→ Material shown
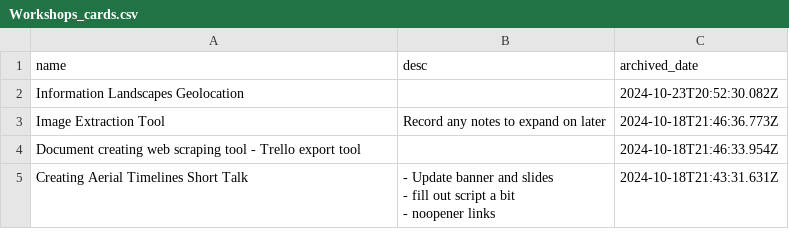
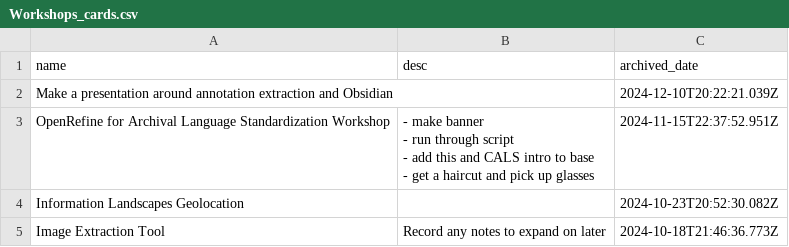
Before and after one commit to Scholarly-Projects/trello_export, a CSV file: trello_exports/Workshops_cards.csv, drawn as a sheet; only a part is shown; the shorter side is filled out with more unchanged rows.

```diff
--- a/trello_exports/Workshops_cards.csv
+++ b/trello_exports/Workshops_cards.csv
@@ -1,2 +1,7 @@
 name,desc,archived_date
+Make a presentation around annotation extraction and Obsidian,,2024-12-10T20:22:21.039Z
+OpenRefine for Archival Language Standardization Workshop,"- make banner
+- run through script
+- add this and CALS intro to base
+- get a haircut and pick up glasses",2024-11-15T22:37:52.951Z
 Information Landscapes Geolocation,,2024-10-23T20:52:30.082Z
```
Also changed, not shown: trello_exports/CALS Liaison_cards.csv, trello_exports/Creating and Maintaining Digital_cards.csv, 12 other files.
--
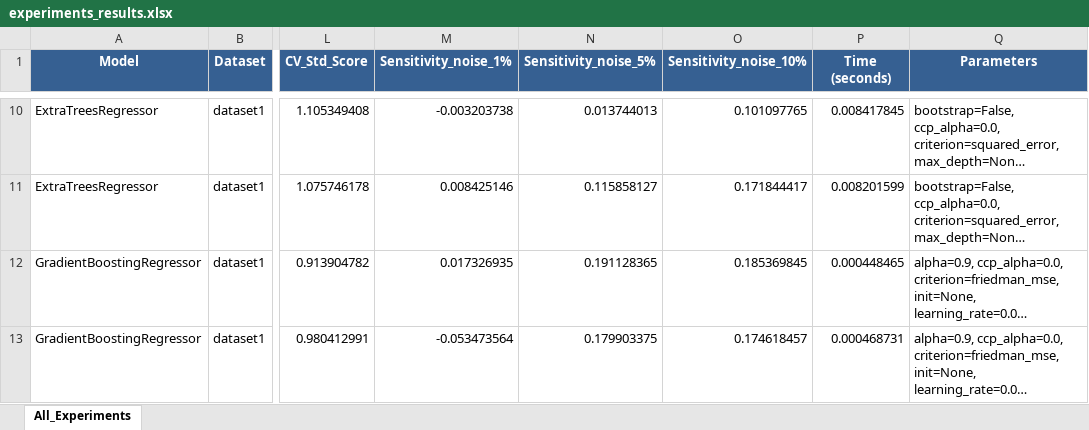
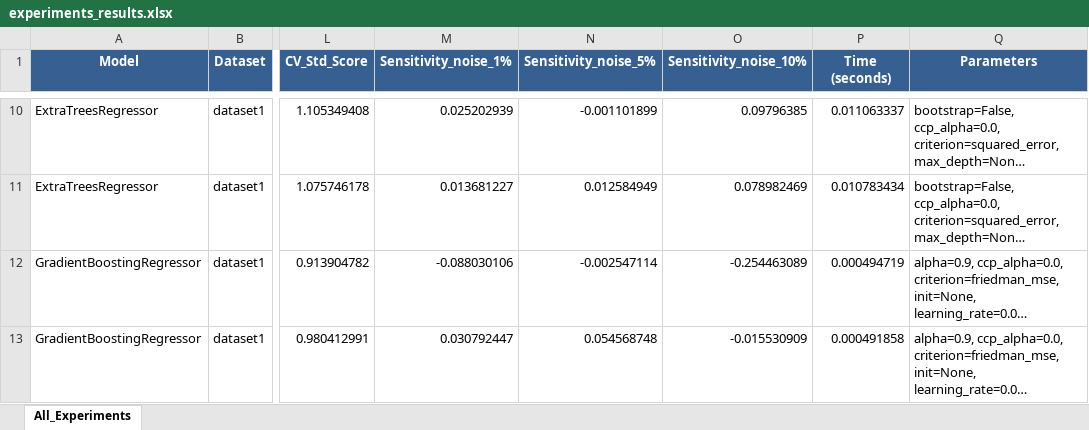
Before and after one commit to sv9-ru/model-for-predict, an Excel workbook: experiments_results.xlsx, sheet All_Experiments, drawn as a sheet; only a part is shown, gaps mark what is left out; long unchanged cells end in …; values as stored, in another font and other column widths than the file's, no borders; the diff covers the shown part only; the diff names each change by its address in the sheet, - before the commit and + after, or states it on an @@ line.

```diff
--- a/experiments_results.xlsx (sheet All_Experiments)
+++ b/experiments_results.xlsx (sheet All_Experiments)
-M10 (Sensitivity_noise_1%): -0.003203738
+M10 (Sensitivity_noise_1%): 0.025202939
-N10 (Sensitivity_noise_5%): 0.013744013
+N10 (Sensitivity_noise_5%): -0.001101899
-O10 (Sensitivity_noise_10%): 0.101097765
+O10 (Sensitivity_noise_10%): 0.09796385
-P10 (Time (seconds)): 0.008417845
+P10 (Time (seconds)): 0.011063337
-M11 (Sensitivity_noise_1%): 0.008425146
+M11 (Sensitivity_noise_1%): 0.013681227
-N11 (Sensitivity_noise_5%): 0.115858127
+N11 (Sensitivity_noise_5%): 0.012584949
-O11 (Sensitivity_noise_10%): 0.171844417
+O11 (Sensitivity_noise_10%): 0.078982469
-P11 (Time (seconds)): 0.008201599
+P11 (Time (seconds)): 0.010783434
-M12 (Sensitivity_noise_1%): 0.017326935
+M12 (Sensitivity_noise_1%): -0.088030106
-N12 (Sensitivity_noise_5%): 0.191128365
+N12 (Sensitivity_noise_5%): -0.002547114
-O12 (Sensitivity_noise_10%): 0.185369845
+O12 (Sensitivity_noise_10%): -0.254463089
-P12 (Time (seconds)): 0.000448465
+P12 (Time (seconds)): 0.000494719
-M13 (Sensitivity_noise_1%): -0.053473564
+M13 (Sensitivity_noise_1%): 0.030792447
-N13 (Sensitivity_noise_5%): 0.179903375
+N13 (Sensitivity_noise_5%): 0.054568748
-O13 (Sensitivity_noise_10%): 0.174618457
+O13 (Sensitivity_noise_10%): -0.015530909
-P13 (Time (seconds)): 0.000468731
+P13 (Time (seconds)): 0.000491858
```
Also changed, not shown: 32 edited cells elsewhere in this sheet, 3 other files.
---
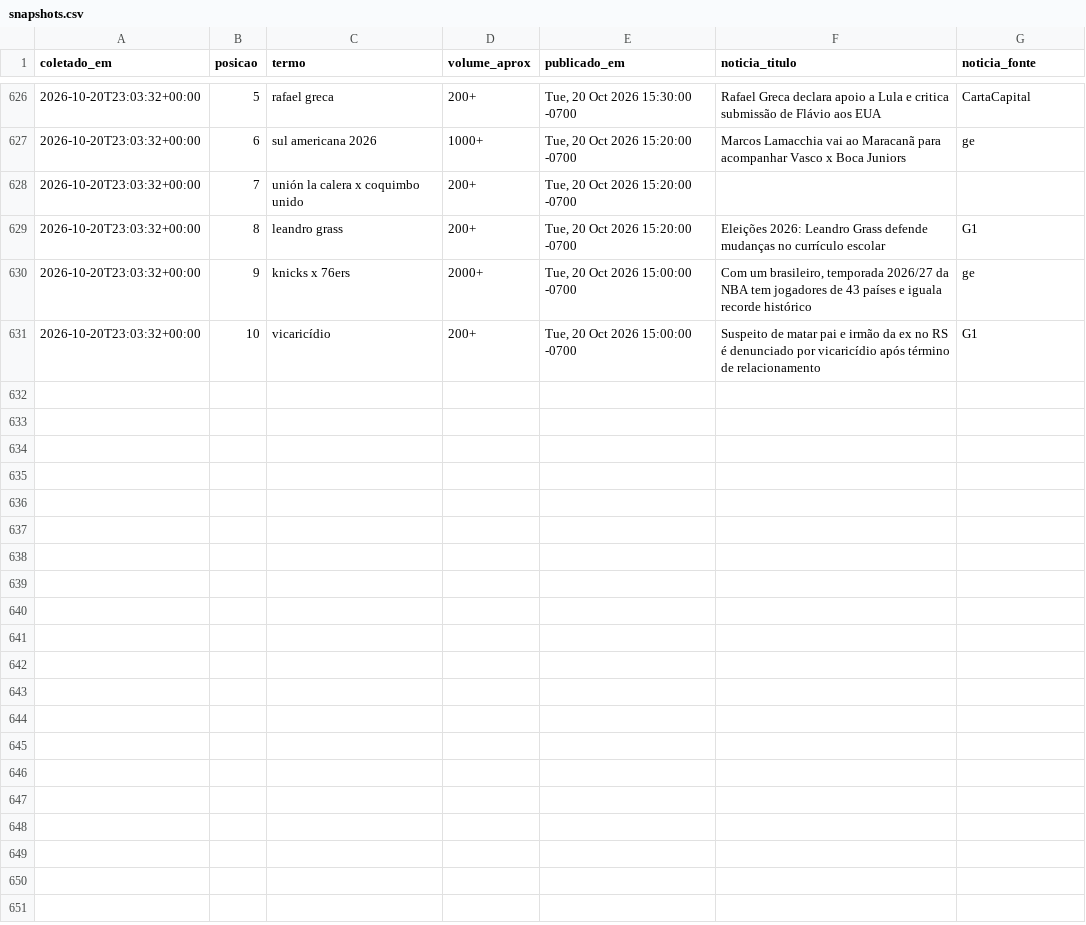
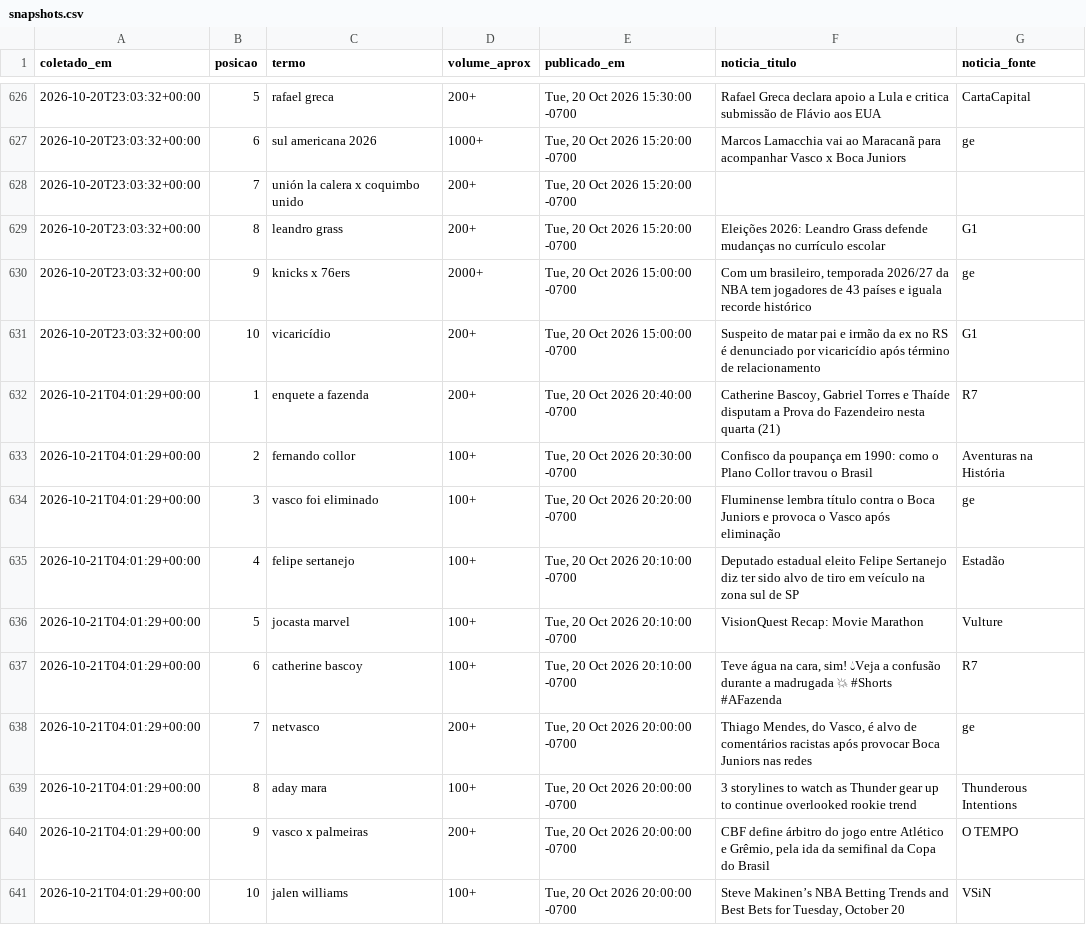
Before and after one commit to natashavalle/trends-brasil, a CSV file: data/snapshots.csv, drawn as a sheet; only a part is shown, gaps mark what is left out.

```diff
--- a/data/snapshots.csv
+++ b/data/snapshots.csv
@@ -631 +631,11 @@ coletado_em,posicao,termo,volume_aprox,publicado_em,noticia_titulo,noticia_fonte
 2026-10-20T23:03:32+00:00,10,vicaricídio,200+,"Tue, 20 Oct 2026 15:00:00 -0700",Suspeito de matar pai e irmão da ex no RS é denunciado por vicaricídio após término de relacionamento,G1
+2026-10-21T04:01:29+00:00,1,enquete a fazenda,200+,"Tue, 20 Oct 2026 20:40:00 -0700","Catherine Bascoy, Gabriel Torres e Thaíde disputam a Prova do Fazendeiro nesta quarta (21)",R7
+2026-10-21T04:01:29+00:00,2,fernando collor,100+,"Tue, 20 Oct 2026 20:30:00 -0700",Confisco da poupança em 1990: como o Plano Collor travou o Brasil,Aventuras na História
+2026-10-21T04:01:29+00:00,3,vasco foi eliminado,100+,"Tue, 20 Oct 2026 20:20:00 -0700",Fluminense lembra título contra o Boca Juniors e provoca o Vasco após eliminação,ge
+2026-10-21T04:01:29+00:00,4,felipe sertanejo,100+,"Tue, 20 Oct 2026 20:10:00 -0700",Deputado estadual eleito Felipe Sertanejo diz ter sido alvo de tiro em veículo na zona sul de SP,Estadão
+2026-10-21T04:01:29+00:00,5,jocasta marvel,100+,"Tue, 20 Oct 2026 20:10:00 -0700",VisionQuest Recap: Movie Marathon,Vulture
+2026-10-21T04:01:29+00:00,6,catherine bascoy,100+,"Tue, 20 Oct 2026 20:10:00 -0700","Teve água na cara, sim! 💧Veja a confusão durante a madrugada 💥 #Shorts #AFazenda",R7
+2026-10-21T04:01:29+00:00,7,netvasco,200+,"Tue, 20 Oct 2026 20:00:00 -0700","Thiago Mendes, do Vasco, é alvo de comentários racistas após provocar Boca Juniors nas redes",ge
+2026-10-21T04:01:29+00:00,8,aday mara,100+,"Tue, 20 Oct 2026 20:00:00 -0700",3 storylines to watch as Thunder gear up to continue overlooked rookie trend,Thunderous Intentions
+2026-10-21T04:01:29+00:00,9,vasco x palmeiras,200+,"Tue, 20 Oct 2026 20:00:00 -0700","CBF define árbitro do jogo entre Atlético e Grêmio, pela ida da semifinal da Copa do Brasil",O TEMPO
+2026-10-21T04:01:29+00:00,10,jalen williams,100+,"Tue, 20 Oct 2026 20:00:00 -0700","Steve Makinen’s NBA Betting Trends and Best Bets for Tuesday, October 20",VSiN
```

→ What the task requires
Reproduce word for word the material above, starting with the line that has "more unchanged rows." and stopping after the line that has "Also changed, not shown: trello_exports/CALS".

→ Solution for this exercise
Before and after one commit to Scholarly-Projects/trello_export, a CSV file: trello_exports/Workshops_cards.csv, drawn as a sheet; only a part is shown; the shorter side is filled out with more unchanged rows.

```diff
--- a/trello_exports/Workshops_cards.csv
+++ b/trello_exports/Workshops_cards.csv
@@ -1,2 +1,7 @@
 name,desc,archived_date
+Make a presentation around annotation extraction and Obsidian,,2024-12-10T20:22:21.039Z
+OpenRefine for Archival Language Standardization Workshop,"- make banner
+- run through script
+- add this and CALS intro to base
+- get a haircut and pick up glasses",2024-11-15T22:37:52.951Z
 Information Landscapes Geolocation,,2024-10-23T20:52:30.082Z
```
Also changed, not shown: trello_exports/CALS Liaison_cards.csv, trello_exports/Creating and Maintaining Digital_cards.csv, 12 other files.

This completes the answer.